Compulsory pop to be played on all hospital wards ?
Many people are understandably afraid to go into hospital during the pandemic, but I can tell you that there’s a much more terrible disease around than Covid-19. And it’s enough to make you vow to stay out of hospital at all costs. I mean that audible filth called pop music
“A significant body of medical and scientific opinion has concluded that music aids recovery.” I’m sure it does. But these experts are not talking about music, but “hit songs and pop music in general.” The experts persist: “It’s just daft,” said Dr Julia Jones. “There is so much evidence to show the beneficial effects of music on the brain and we’re denying that to health professionals. It just doesn’t make sense.”
I do wish they wouldn’t use the word music when they mean “music.” They mean a loud, shapeless, cacophonous, empty-headed, repetitive assault on the senses and the soul. And the problem is that it’s almost ubiquitous. Almost, but not quite. The one place – apart from the funeral parlour – where you could avoid it was the hospital. Of course, you had to get ill first, but it was a price worth paying. Now even this last repository of peace and quiet is to be removed.
“Beneficial effects on the brain”? What, when I can’t hear myself think!
If I walk along the promenade in Eastbourne there are oiks innumerable with their noise machines. If I take the wings of the morning and dwell in the uttermost parts of the public lavatories, the din is there also. Every programme on television from the local news bulletins to Songs of Praise is infected by it. I turned on a documentary about a walk through the Yorkshire Dales. I couldn’t hear the waterfalls at Aysgarth or the bluebirds over Malham Cove for the amplified racket. The Antarctic or the Kalahari, it’s all the same brain-dead monotony
There was once a programme about the value of silence, with a Trappist monastery as the setting. No – this is not a joke: the programme played “music” continuously. It goes without saying that Uniworsity Challenge is full of it as Paxo announces, “Here’s your music question…” But it isn’t. It’s only the usual effluent. But the university ought to be the antidote to this rubbish.

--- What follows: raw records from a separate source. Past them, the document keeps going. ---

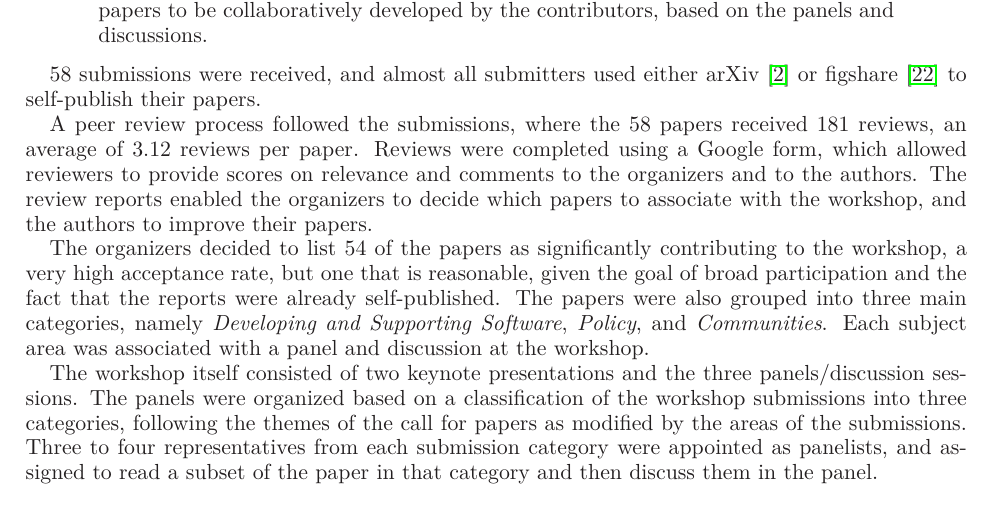
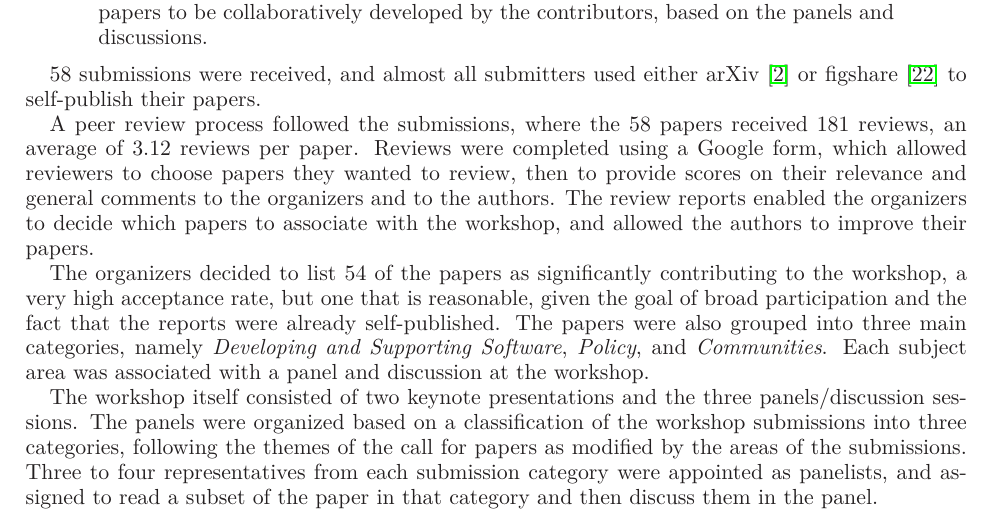
Before and after one commit to WSSSPE/meetings, a LaTeX paper (WSSSPE1_report/WSSSPE1_summary_report.tex): part of page 4 of 16, cut so that both start at the same text. Compiled offline with LaTeX, dvips and Ghostscript.

Commit message:
small updates in process section

```diff
--- a/WSSSPE1_report/WSSSPE1_summary_report.tex
+++ b/WSSSPE1_report/WSSSPE1_summary_report.tex
@@ -225,7 +225,7 @@ figshare~\cite{figshare-web} to self-publish their papers.
 
 A peer review process followed the submissions, where the 58 papers received 181 reviews, an
 average of 3.12 reviews per paper. Reviews were completed using a Google form, which allowed
-reviewers to provide scores on relevance and comments to the organizers and to the authors. The review reports enabled the organizers to decide which papers to associate with the workshop, and the authors to improve their papers.
+reviewers to choose papers they wanted to review, then to provide scores on their relevance and general comments to the organizers and to the authors. The review reports enabled the organizers to decide which papers to associate with the workshop, and allowed the authors to improve their papers.
 
 The organizers decided to list 54 of the papers as significantly contributing to the workshop, a very
 high acceptance rate, but one that is reasonable, given the goal of broad participation and the fact
```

It’s in the supermarkets, the shopping centres and, when we get back to what’s laughingly called “normality,” it will return to the pubs and restaurants. It has already got quite near the hospitals by invading the GPs’ surgeries. They explain that its purpose is to blank out doctor-patient consultations. But I would rather, any day, overhear the doctor tell someone, “I’m sorry but that toe will have to come off” than be made to listen to the usual poisonous racket
The experts claim that people love this “music.” But they are wrong. You can’t love it any more than you can love opium or tranquillisers. You can, of course, be addicted to these things, but that’s a different thing altogether. As claim to love this stuff, you might as well claim to love arsenic.
And the worst of the damned cheek is that the experts are asking – no, demanding, for nobody asks for anything these days – that the licenses required in order to have “music” played in the wards should be paid for out of general taxation
It imposes itself – almost – everywhere. Please Mr Oik, Ms Philistine, leave us in peace when we’re ill.